Baby sun shows signs of windy weather
Read time: 3 minutes
Astronomers have detected windy weather around a baby star. The star is like a newborn version of our own sun. It is surrounded by a flat, rotating disk of gas and dust.
In the future, the gas and dust in this disk may clump together into planets. Unless it is being blown away by some kind of wind. And that’s just what the astronomers seem to have detected, using the Atacama Large Millimeter/submillimeter Array (ALMA).
On Earth, a strong wind means that air is moving rapidly from one place to another. In space, it’s more or less the same. Normally, the gas around a baby sun sits in a nice, circular disk. But if some of the gas is moving away from this disk, it means something is blowing it into space. So if you find gas where it doesn’t belong, you have discovered windy weather around the star.

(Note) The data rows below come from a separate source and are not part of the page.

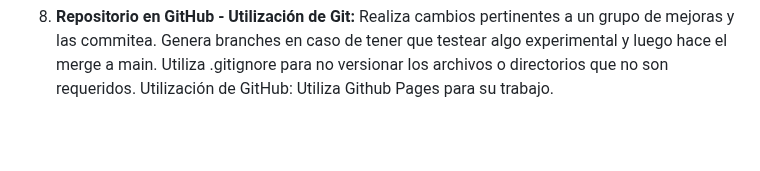
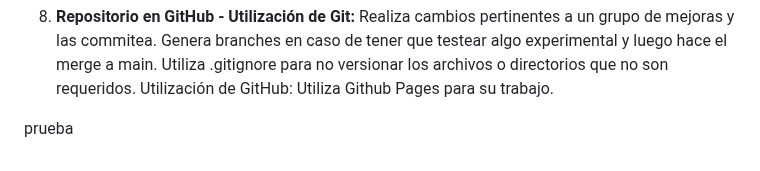
Before and after one commit to w-alt-m/coder-desarrollo-web, a Markdown page: TASK.md, the part around the change. GitHub-like rendering; blank space fills up the shorter version.

Commit message:
Test prueba

```diff
--- a/TASK.md
+++ b/TASK.md
@@ -63,3 +63,5 @@ Este trabajo cuenta con tres instancias (puedes compartir la URL de tu repositor
 7. **Estilo avanzado de la web (CSS) - Entendimiento del CSS:** Expande sobre elementos que ya había creado con clases que los modifican. Genera estilos que son fáciles de cambiar o transformar para diferentes tamaños de dispositivo.
 
 8. **Repositorio en GitHub - Utilización de Git:** Realiza cambios pertinentes a un grupo de mejoras y las commitea. Genera branches en caso de tener que testear algo experimental y luego hace el merge a main. Utiliza .gitignore para no versionar los archivos o directorios que no son requeridos. Utilización de GitHub: Utiliza Github Pages para su trabajo.
+
+prueba
```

Astronomers already thought that some baby stars might show strong winds. Some of the disks glow bright at infrared wavelengths (‘heat’ radiation) – just what you would expect if they were stirred up by strong winds. But no one could be really sure: most baby stars are too far away to actually see if gas is being blown out of their disk.
ALMA, however, is big enough to study the disks in detail. In one case, it has indeed found that gas is moving away, out of the disk of a newborn star. It’s an important discovery: if the disk is being stirred up and if it’s losing gas, this may affect the formation of planets. Maybe there won’t be enough gas left for the birth of giant planets like Jupiter.
There’s one remaining mystery, though. The astronomers are not really hundred percent sure if they have discovered windy weather. The star that they studied is part of a binary system. So maybe the gas is being pulled away by the gravity of the companion star, in stead of being blown away by a wind.
Future studies of this interesting star, and of other baby suns that glow bright in the infrared, may solve the issue once and for all.
The ‘windy’ baby sun is a so-called T Tauri star, known as AS 205 N. It is part of a star-forming region in the constellation Ophiuchus (the Serpent Bearer), at a distance of 407 lightyears. The companion star is known as AS 205 S (N and S denote north and south).
The observations were carried out by a team of astronomers from the United States and Chili, led by Colette Salyk of the National Optical Astronomy Observatory (NOAO) in Tucson, Arizona. Salyk and her colleagues have published their results in The Astrophysical Journal.